The Advantages and Disadvantages of Owning a Franchise

It is not by accident that the majority of US small businesses today are franchise operations. Many people who opt to start their own business opt for the security and proven track record of owning a franchise that is based on an existing business model that has worked successfully for many other people. Today, franchises in the US employ over 10 million people and account for nearly ten percent of the US gross domestic product. However, for those who are trying to decide whether to buy a franchise or not, there are advantages and disadvantages to be considered.

Some of the most popular franchises today in the US include McDonald’s, Jiffy Lube, KFC, Subway, Holiday Inn, and countless others. A franchise agreement is where a host company, or franchisor, sells the rights to use a business name and sell a particular product to consumers within a specified sales region. The advantages for many business owners to purchasing a franchise involve less risk and management and marketing assistance from the franchisor. In addition, the franchisee can own a business that has a nationally recognized brand name with a good reputation among consumers. Also, many times franchises who are new to owning and managing a business can receive financial advice and assistance from the franchisor as well.

Often, new business owners find that financial record keeping is one of the most difficult tasks to master when starting a new business. In this instance, franchisors can provide advice and assistance to new franchisees on how to keep up with these tasks. In addition, some franchisors also provide financial assistance, such as payment plans and financing options for new franchisees, which can help to minimize the burden associated with high start up costs. In essence, owning a franchise is kind of like participating in a mentorship, where experienced leaders within the franchisor’s operation assist new franchisees in owning and running their stores.

The downsides, however, to owning a franchise are what hold many people back from buying one of these kinds of operations. While franchises historically have a lower failure rate than other types of operations, the cost of purchasing a franchise is often quite high. In addition, franchisees have to share profits with the franchise company, which can be a deterrent for many who would rather take a chance on achieving larger results with their own ideas. Management regulations are often seen as an impediment for some franchise owners as well. Often, disputes among shared management can lead to a great deal of conflict, and imposed regulations can be difficult to adhere to in some regions.
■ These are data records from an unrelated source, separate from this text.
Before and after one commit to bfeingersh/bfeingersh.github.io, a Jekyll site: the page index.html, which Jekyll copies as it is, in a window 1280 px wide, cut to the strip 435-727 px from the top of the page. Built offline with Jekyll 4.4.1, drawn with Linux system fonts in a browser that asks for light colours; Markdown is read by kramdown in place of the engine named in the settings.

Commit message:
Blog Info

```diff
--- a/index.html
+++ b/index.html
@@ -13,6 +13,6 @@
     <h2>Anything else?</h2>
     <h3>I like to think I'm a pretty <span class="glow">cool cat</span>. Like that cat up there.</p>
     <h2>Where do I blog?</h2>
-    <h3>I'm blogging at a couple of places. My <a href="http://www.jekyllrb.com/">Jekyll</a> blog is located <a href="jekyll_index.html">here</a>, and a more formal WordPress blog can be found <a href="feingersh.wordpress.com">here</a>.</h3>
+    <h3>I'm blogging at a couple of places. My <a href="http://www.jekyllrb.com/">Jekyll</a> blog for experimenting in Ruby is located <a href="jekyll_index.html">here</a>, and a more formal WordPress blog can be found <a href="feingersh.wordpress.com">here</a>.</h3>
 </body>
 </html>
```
The franchisor can also dictate to whom you can sell your franchise, if you ever desire to leave the business.

Also, with some smaller franchises, there is an increased risk of coattail effects. This means that if a number of other franchises fail, the effect can bring down your franchise operation as well. While some opt for purchasing franchise operations because of the reduced risk and the fact that they believe many of these existing franchise operations to be stable and profitable, it is important to keep in mind that there are still a number of fraudulent franchise companies out there, so it is important to do the necessary research into a specific company before investing a large sum of cash into a franchise operation.